(Work to be completed):
Look through the records that follow. Copy every line containing the word "index".

(The data):
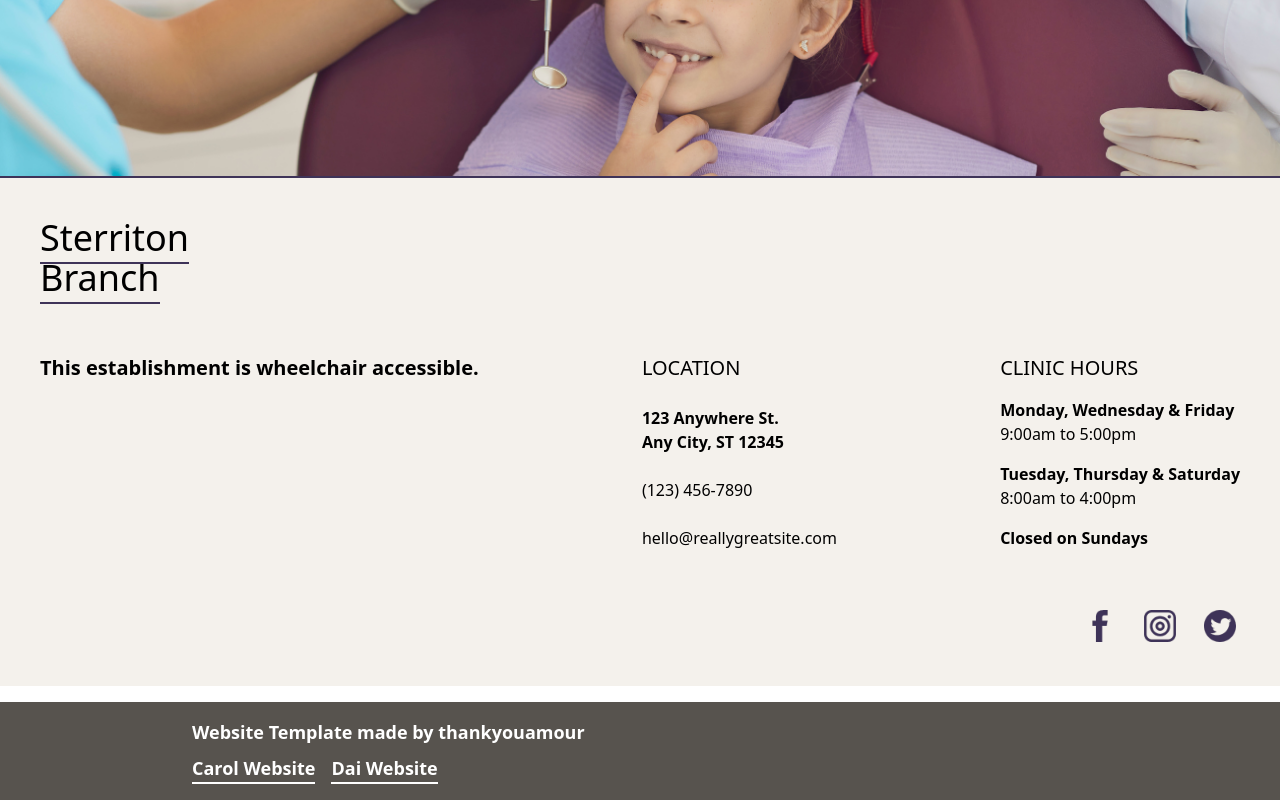
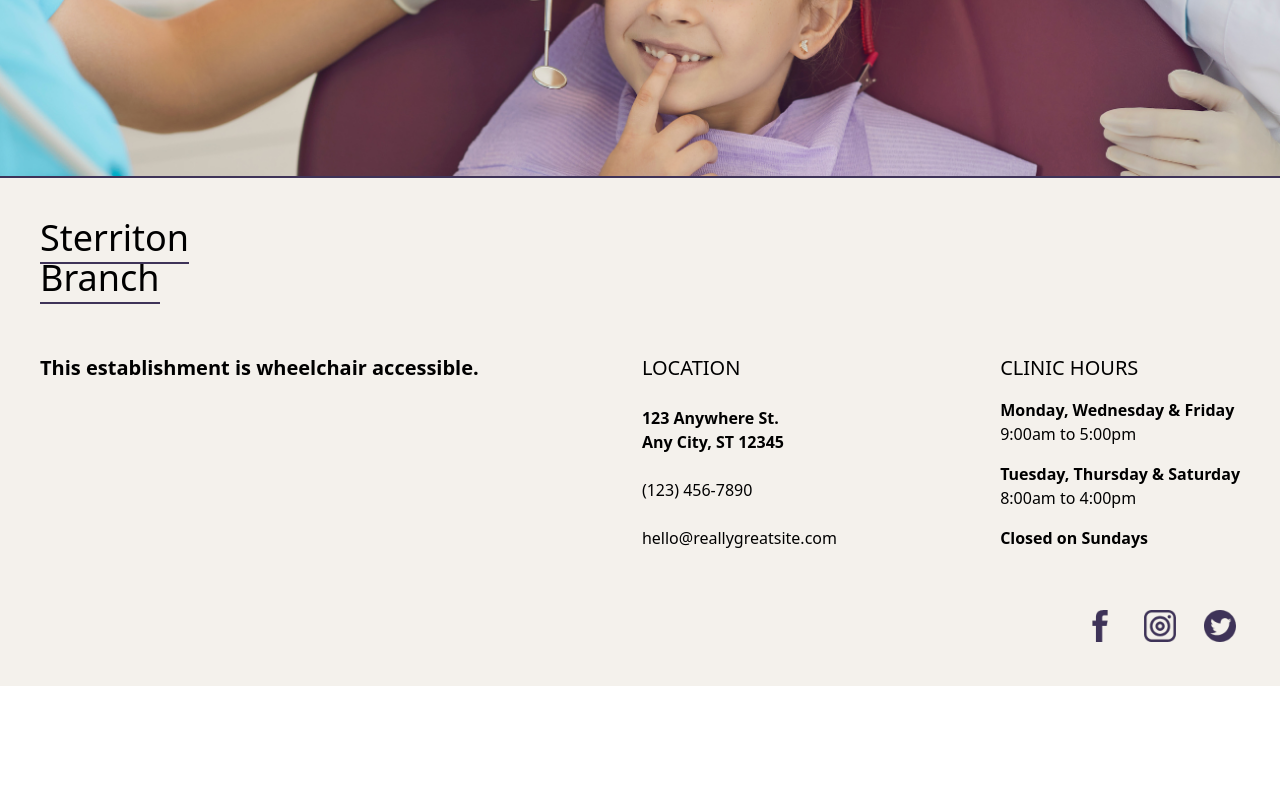
Before and after one commit to wizcudi/templates, a React (Vite) app: page / in a window 1280 px wide. Shown: the part 3529-4329 px from the top of the page. After the commit the page ends 4215 px from the top, so only its background shows below. Built offline with nearby package versions, Linux system fonts and the light colour scheme.

Commit message:
removed links

```diff
--- a/src/App.jsx
+++ b/src/App.jsx
@@ -18,7 +18,7 @@ function App() {
           <Route path="/signup" element={<SignUpPage />} /> */}
         </Routes>
 
-        <nav className="
+        {/* <nav className="
             p-4
             bg-stone-600
             text-white
@@ -62,7 +62,7 @@ function App() {
 
                 </div>
             </div>
-        </nav>
+        </nav> */}
 
       </div>
     </BrowserRouter>
```
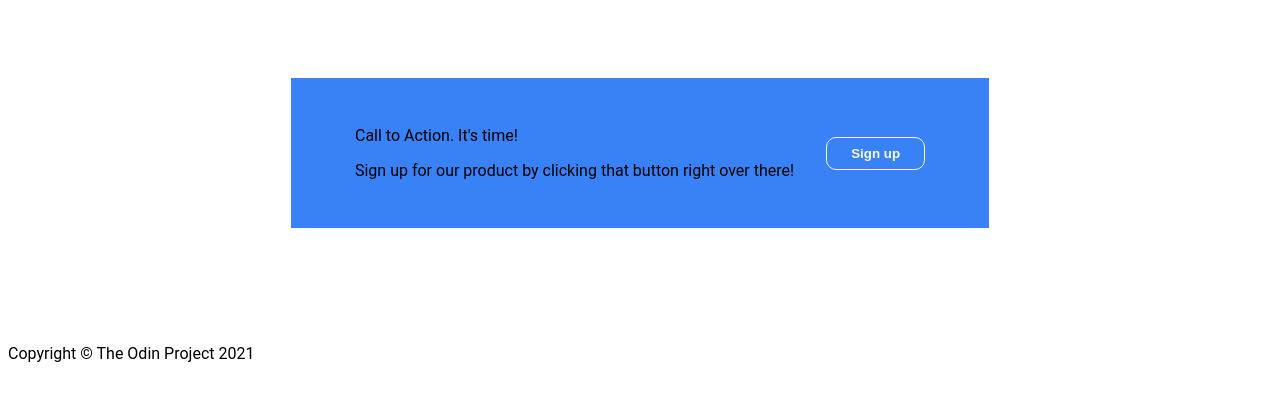
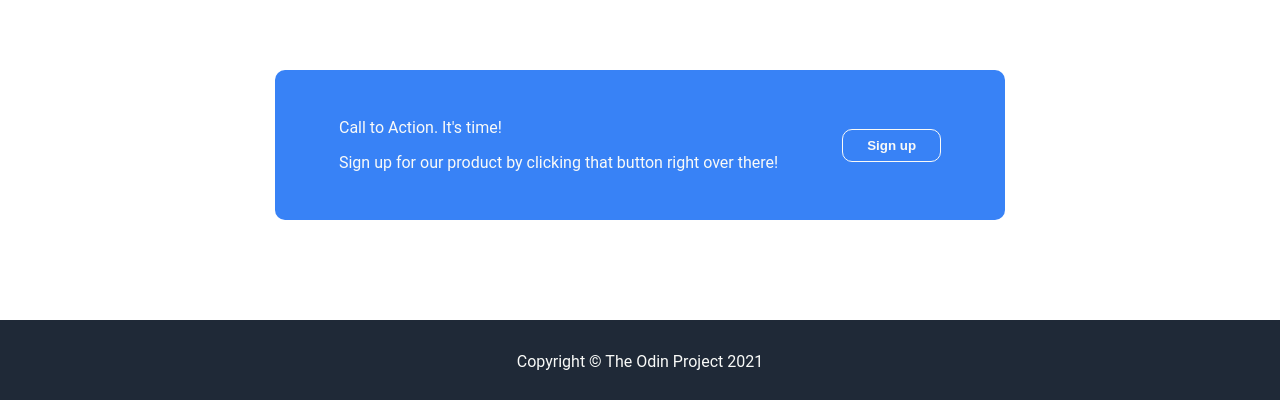
Before and after one commit to otomdee/0din-project-1, a plain HTML site: page index.html in a window 1280 px wide. Shown: the part 1552-1952 px from the top of the page. Before the commit the page ends 1931 px from the top, so only its background shows below. Drawn offline with Linux system fonts and the light colour scheme.

Commit message:
fix viewport margin issue

```diff
--- a/index.html
+++ b/index.html
@@ -2,6 +2,8 @@
 <html lang="en">
     <head>
         <meta charset="UTF-8">
+        <meta name="viewport" content="width=device-width, initial-scale=1.0">
+        <meta http-equiv="X-UA-Compatible" content="IE=edge">
         <title>Page Title</title>
         <link rel="stylesheet" href="styles.css">
     </head>
--- a/styles.css
+++ b/styles.css
@@ -1,5 +1,7 @@
 body {
     font-family: Roboto, sans-serif;
+    height: 100vh;
+    margin: 0;
 }
 
 .header {
@@ -124,7 +126,8 @@ a {
     display: flex;
     background-color: #3882F6;
     padding: 32px 64px;
-    gap: 32px;
+    gap: 64px;
+    border-radius: 10px;
 }
 
 #section4-button {
@@ -132,3 +135,18 @@ a {
     border: 1px solid #F9FAF8;
     font-weight: bold;
 }
+
+.texts4 {
+    color: #F9FAF8;
+}
+
+.footer {
+    display: flex;
+    justify-content: center;
+    background-color: #1F2937;
+    padding: 16px;
+}
+
+.footer p {
+    color: #F9FAF8;
+}
```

(Expected output):
Before and after one commit to otomdee/0din-project-1, a plain HTML site: page index.html in a window 1280 px wide. Shown: the part 1552-1952 px from the top of the page. Before the commit the page ends 1931 px from the top, so only its background shows below. Drawn offline with Linux system fonts and the light colour scheme.
--- a/index.html
+++ b/index.html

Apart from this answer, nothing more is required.